-------- Information supplied --------

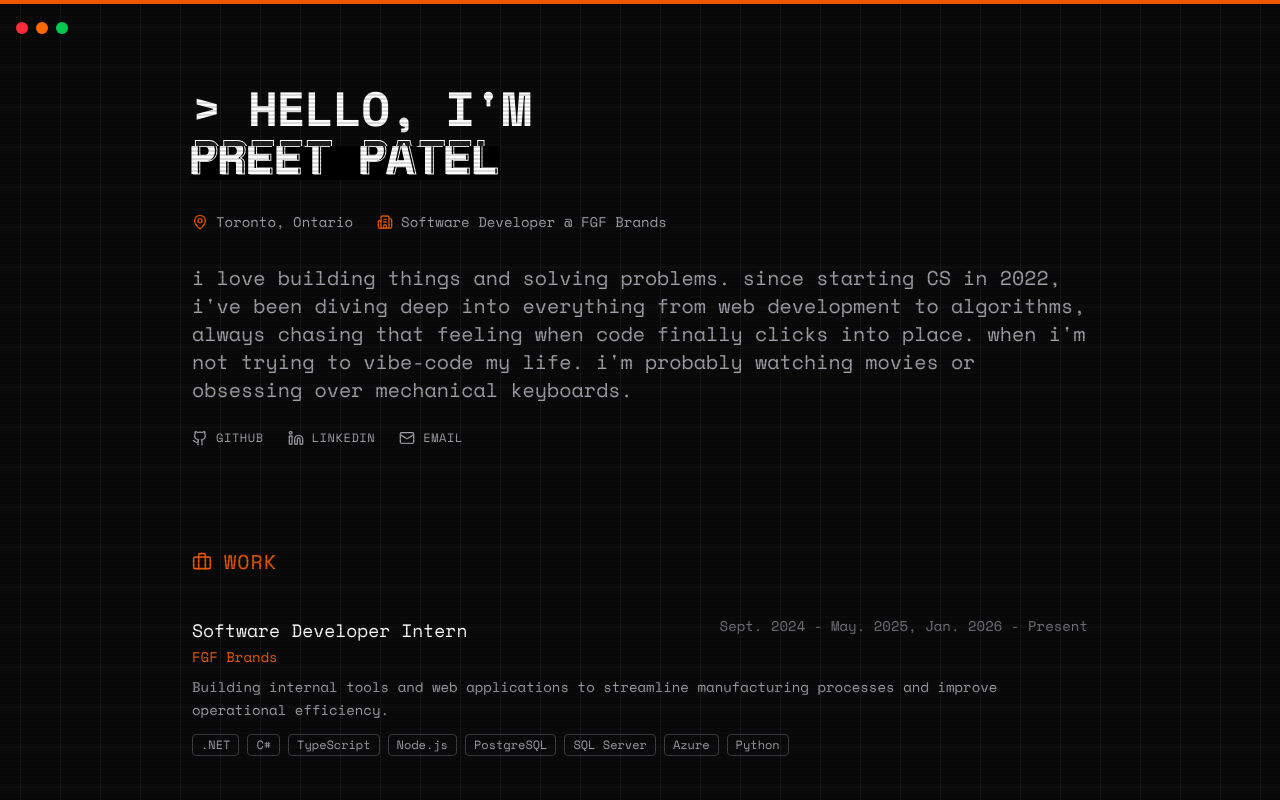
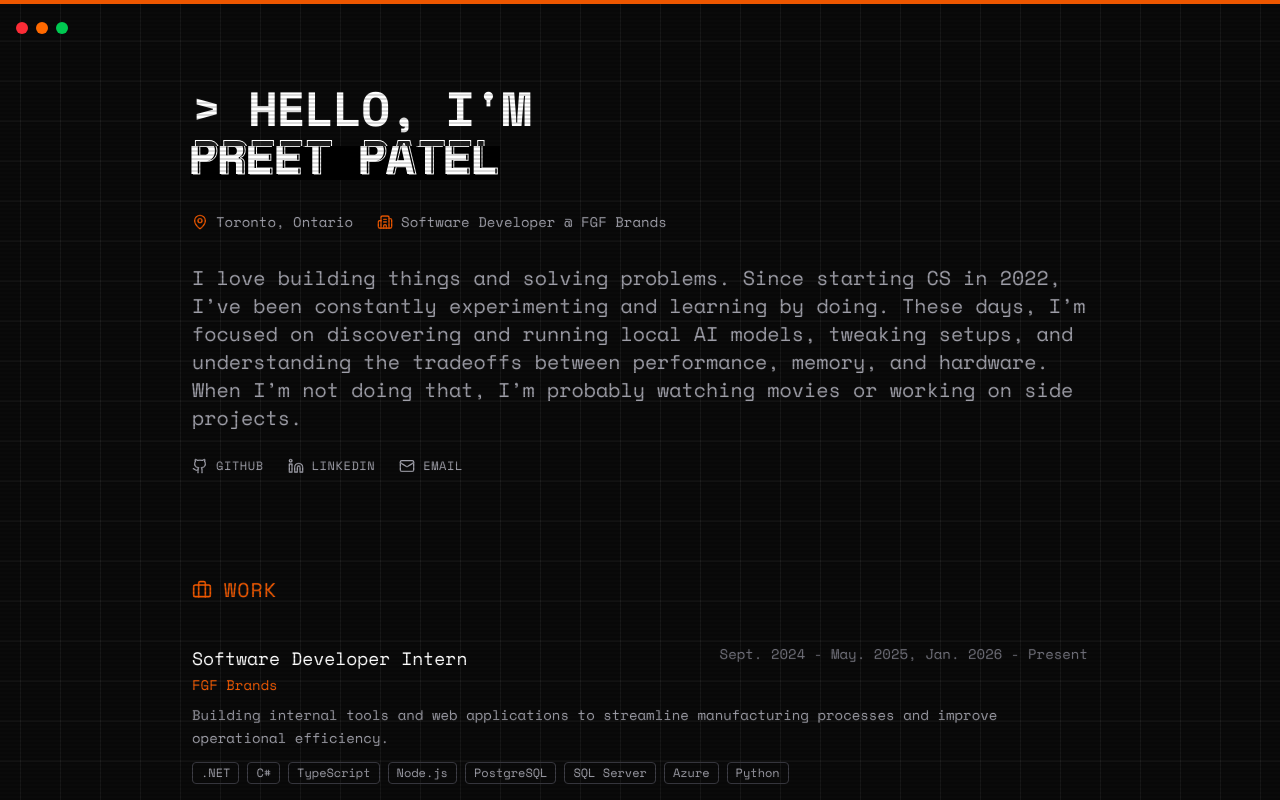
Before and after one commit to PrEEtPatEl44/portfolio, a Next.js app: page / in a window 1280 px wide. Shown: the top 800 px of the page. Built offline with nearby package versions, Linux system fonts and the light colour scheme; no server answers.

Commit message:
Update data.ts

```diff
--- a/data/data.ts
+++ b/data/data.ts
@@ -69,7 +69,7 @@ export const hero: Hero = {
   location: "Toronto, Ontario",
   position: "Software Developer @ FGF Brands",
   description:
-    "i love building things and solving problems. since starting CS in 2022, i've been diving deep into everything from web development to algorithms, always chasing that feeling when code finally clicks into place. when i'm not trying to vibe-code my life. i'm probably watching movies or obsessing over mechanical keyboards.",
+    "I love building things and solving problems. Since starting CS in 2022, I’ve been constantly experimenting and learning by doing. These days, I’m focused on discovering and running local AI models, tweaking setups, and understanding the tradeoffs between performance, memory, and hardware. When I’m not doing that, I’m probably watching movies or working on side projects.",
   socialLinks: [
     {
       name: "GITHUB",
```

--------

Requirement
What is the number of lines in the entries that include the string "data"? Reply with that number alone.

Reply to the task
3